"We see the renminbi (RMB), South Korean won (KRW) and New Taiwan dollar (TWD) riding out the storm better than the rest," HSBC said, adding that "we believe the Indian rupee (INR), Indonesian rupiah (IDR), Thai baht (THB) and Malaysian ringgit (MYR) will under-perform the region but to different degrees".
INR has staged an impressive turnaround from its all time low level of 68.80 on August 28 largely driven by a slew of emergency measures and the tightening of monetary policy.
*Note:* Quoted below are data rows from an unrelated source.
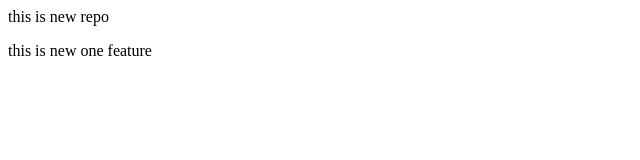
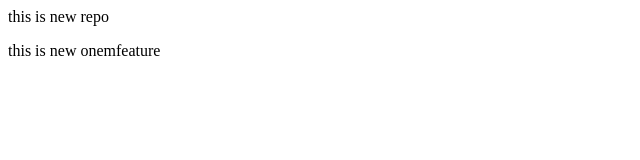
Before and after one commit to S-Darshan24/LocalRepo, a plain HTML site: page index.html in a window 1280 px wide. Shown: the full height of the page, 0-640 px from the left. Drawn offline with Linux system fonts and the light colour scheme.

```diff
--- a/index.html
+++ b/index.html
@@ -1,2 +1,2 @@
 <p> this is new repo</p>
-<p>this is new  one feature</p>
+<p>this is new  onemfeature</p>
```
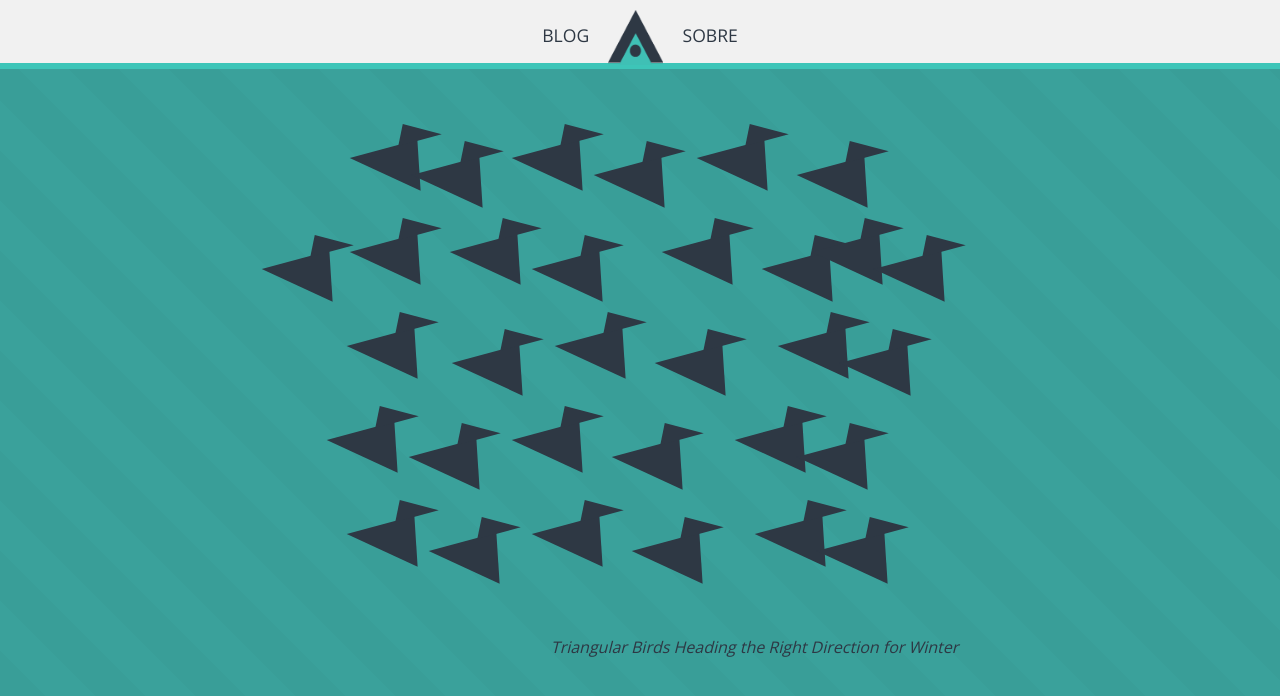
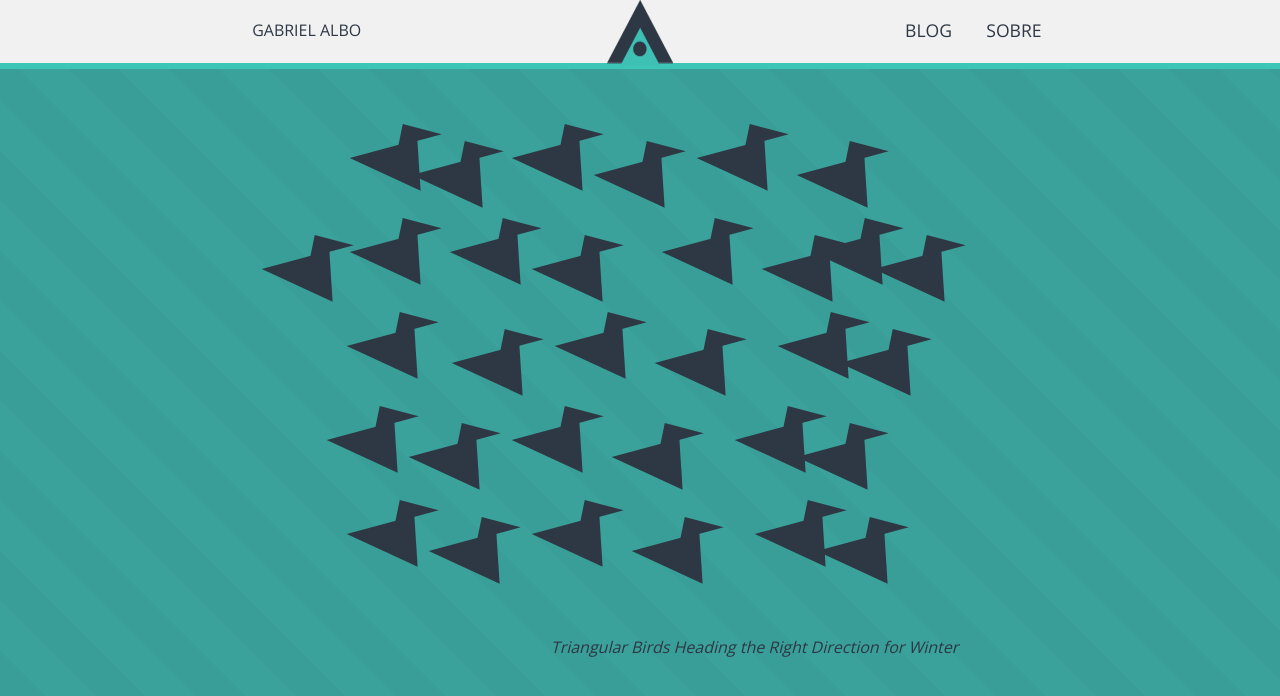
Before and after one commit to albogabriel/gabrielalbo.com, a Jekyll site: the page built from index.html, in a window 1280 px wide. Shown: the top 696 px of the page. Built offline with Jekyll 4.4.1, drawn with Linux system fonts in a browser that asks for light colours; Markdown is read by kramdown in place of the engine named in the settings.

Commit message:
Adding my name to the left, the menu to the right

```diff
--- a/_layouts/default.html
+++ b/_layouts/default.html
@@ -25,10 +25,17 @@
     <body>
        <header>
             <div class="row">
-                <div class="large-5 large-centered columns">
+                <div class="large-4 large columns">
+                    <ul class="menu">
+                        <li>GABRIEL ALBO</li>
+                    </ul>
+                </div>
+                <div class="large-4 columns">
+                    <a class="logo" href="{{ site.baseurl }}/" target="_self"><img src="{{ site.baseurl }}/assets/images/logo_albo.png" /></a>
+                </div>
+                <div class="large-4 columns">
                     <ul class="menu">
                         <li><a href="{{ site.baseurl }}/blog" target="_self">BLOG</a></li>
-                        <a class="logo" href="{{ site.baseurl }}/" target="_self"><img src="{{ site.baseurl }}/assets/images/logo_albo.png" /></a>
                         <li><a href="{{ site.baseurl }}/about" target="_self">SOBRE</a></li>
                     </ul>
                 </div>
--- a/_sass/screen.scss
+++ b/_sass/screen.scss
@@ -226,8 +226,8 @@ header {
   text-align: center;
 
   .logo img {
-    height: 55px;
-    width: 55px;
+    height: 66px;
+    width: 66px;
 
     &:hover {
       opacity:0.4;
@@ -246,7 +246,7 @@ header {
 }
 
 .menu {
-  margin-top: 10px;
+  margin-top: 22px;
 }
 
 /* line 211, ../_sass/screen.scss */
--- a/css/screen.css
+++ b/css/screen.css
@@ -309,8 +309,8 @@ header {
 }
 /* line 228, ../_sass/screen.scss */
 header .logo img {
-  height: 55px;
-  width: 55px;
+  height: 66px;
+  width: 66px;
 }
 /* line 232, ../_sass/screen.scss */
 header .logo img:hover {
@@ -330,7 +330,7 @@ header .logo img:hover {
 
 /* line 248, ../_sass/screen.scss */
 .menu {
-  margin-top: 10px;
+  margin-top: 22px;
 }
 
 /* line 211, ../_sass/screen.scss */
```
These measures helped to narrow the current account deficit and boost forex reserves.
The rupee is currently hovering around 62/US dollar.
The policy rate was hiked by 50bps between July 30 and September 20. Besides, RBI was quick to unveil a slew of measures, including import restrictions and swap windows for onshore oil importers, to ease USD demand.
Moreover, India's trade deficit has narrowed quickly and the outlook for the Current Account Deficit is improving.
HSBC however cautioned that "while the INR may have passed the worst", the nature of the capital account is still very portfolio flow dependent. So, it will remain sensitive to sudden changes in broad risk dynamics.
"Despite a better INR performance in recent months, the currency remains challenged by a weak external balance and a capital account that is sensitive to broader risk appetite," the HSBC note added.
It also said that the reserves data show that RBI has built up forex reserves by USD 20 billion since September but a bigger buffer would helpful to mitigate aggressive depreciation pressures on the currency.
Meanwhile, India's political cycle is heating up with the national parliamentary election to be held before May and the best outcome for the rupee would be one with less political fragmentation that could give a platform to introduce reforms, HSBC said.